═══ DATA EXTRACTS ═══
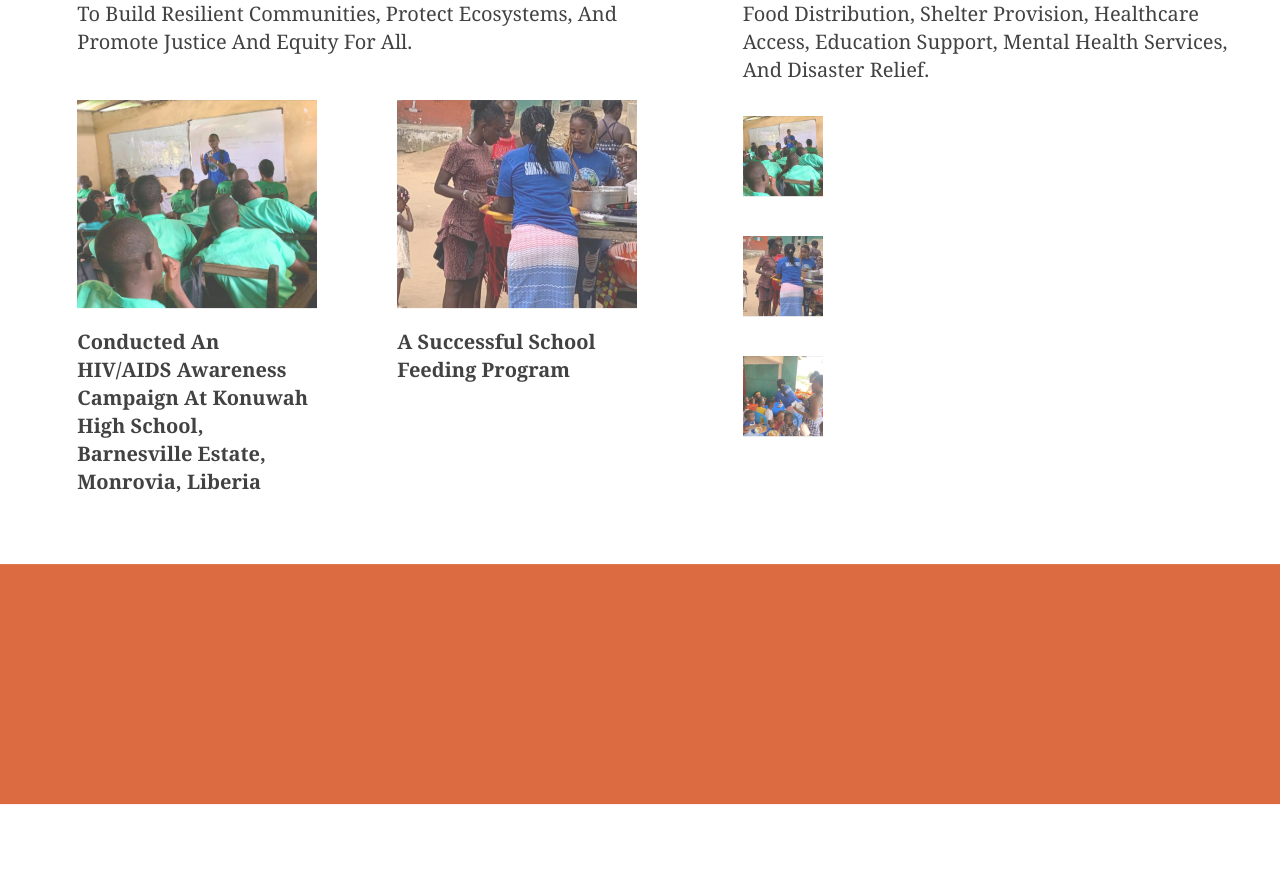
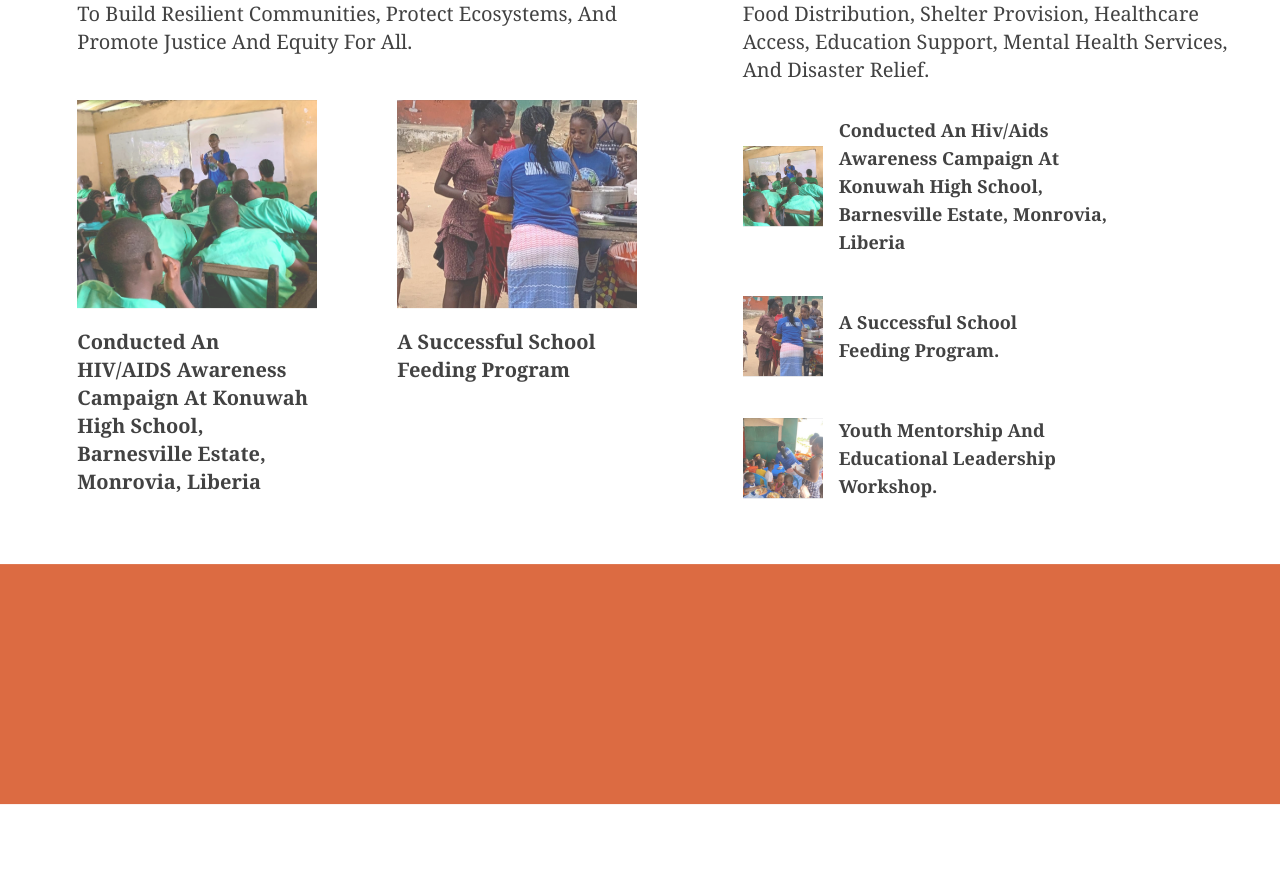
Before and after one commit to RobustTechLiberia/saints_of_humanity, a React (Vite) app: page /#/ in a window 1280 px wide. Shown: the part 2251-3138 px from the top of the page. Built offline with nearby package versions, Linux system fonts and the light colour scheme.

Commit message:
deployment

```diff
--- a/src/components/recent_projects.jsx
+++ b/src/components/recent_projects.jsx
@@ -47,6 +47,7 @@ class RecentProjects extends React.Component {
               </div>
             </div>
           </div>
+
           {/* events */}
           <div className="lg:w-lg md:w-auto w-auto bg-white md:my-20 lg:my-20 my-5 mx-3">
             <span className="font-serif text-3xl md:text-3xl md:mx-0 lg:mx-0 mx-4 capitalize text-left font-semibold">
@@ -58,19 +59,34 @@ class RecentProjects extends React.Component {
               support, mental health services, and disaster relief.
             </p>
 
-            <div className="flex flex-col my-5 md:justify-start md:mx-0 lg:mx-0 mx-3 md:items-start h-auto bg-white">
-              <div className="w-20 bg-gray-800 h-20 flex flex-wrap justify-start items-start">
+            {/* Event Item 1 */}
+            <div className="flex flex-row gap-4 my-5 md:justify-start md:mx-0 lg:mx-0 mx-3 items-center h-auto bg-white">
+              <div className="w-20 bg-gray-800 h-20 flex-shrink-0">
                 <img src={img1} alt="" className="w-20 h-20 object-cover" />
               </div>
+              <div className="font-serif text-lg font-semibold md:w-72 capitalize">
+                conducted an hiv/aids awareness campaign at konuwah high school,
+                barnesville estate, monrovia, liberia
+              </div>
             </div>
-            <div className="flex flex-col my-10 md:justify-start md:mx-0 lg:mx-0 mx-3 md:items-start h-auto bg-white">
-              <div className="w-20 bg-gray-800 h-20">
+
+            {/* Event Item 2 */}
+            <div className="flex flex-row gap-4 my-10 md:justify-start md:mx-0 lg:mx-0 mx-3 items-center h-auto bg-white">
+              <div className="w-20 bg-gray-800 h-20 flex-shrink-0">
                 <img src={img2} alt="" className="w-20 h-20 object-cover" />
               </div>
+              <div className="font-serif text-lg font-semibold md:w-60 capitalize">
+                a successful school feeding program.
+              </div>
             </div>
-            <div className="flex flex-col my-10 md:justify-start md:mx-0 lg:mx-0 mx-3 md:items-start h-auto bg-white">
-              <div className="w-20 bg-gray-800 h-20">
+
+            {/* Event Item 3 */}
+            <div className="flex flex-row gap-4 my-10 md:justify-start md:mx-0 lg:mx-0 mx-3 items-center h-auto bg-white">
+              <div className="w-20 bg-gray-800 h-20 flex-shrink-0">
                 <img src={img3} alt="" className="w-20 h-20 object-cover" />
+              </div>
+              <div className="font-serif text-lg font-semibold md:w-72 capitalize">
+                Youth mentorship and educational leadership workshop.
               </div>
             </div>
           </div>
```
═══
● TASK BRIEF
Within the records above, find every line holding the word "cover" and give the total as a bare number.

● RESPONSE TO THE EXERCISE
3